Look through the material below. Copy each line that contains the string "like".

### [Dataset entries]
*****

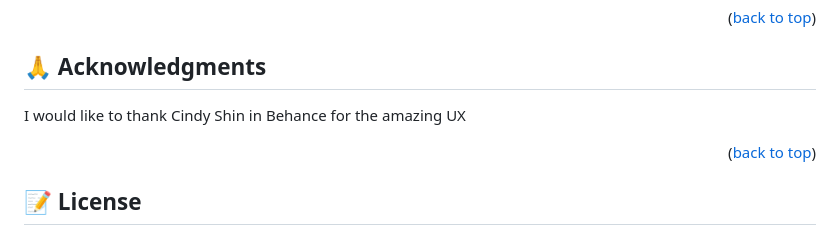
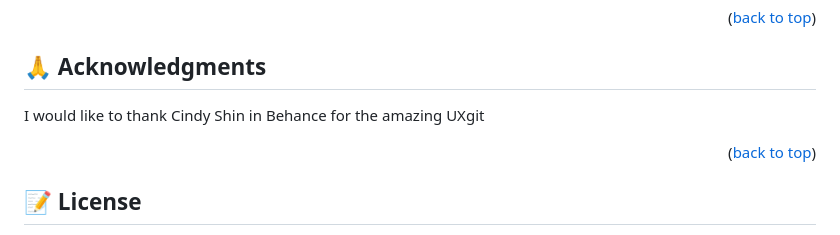
Before and after one commit to kazaneza/African-movie-summit, a Markdown page: README.md, the part around the change. Rendered like a GitHub page.

```diff
--- a/README.md
+++ b/README.md
@@ -137,7 +137,7 @@ If you like this project Fell free to contribute to this projec
 
 
 
-I would like to thank Cindy Shin in Behance for the amazing UX
+I would like to thank Cindy Shin in Behance for the amazing UXgit
 
 <p align="right">(<a href="#readme-top">back to top</a>)</p>
 
```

*****

### [Answer to this exercise]
Before and after one commit to kazaneza/African-movie-summit, a Markdown page: README.md, the part around the change. Rendered like a GitHub page.
@@ -137,7 +137,7 @@ If you like this project Fell free to contribute to this projec
-I would like to thank Cindy Shin in Behance for the amazing UX
+I would like to thank Cindy Shin in Behance for the amazing UXgit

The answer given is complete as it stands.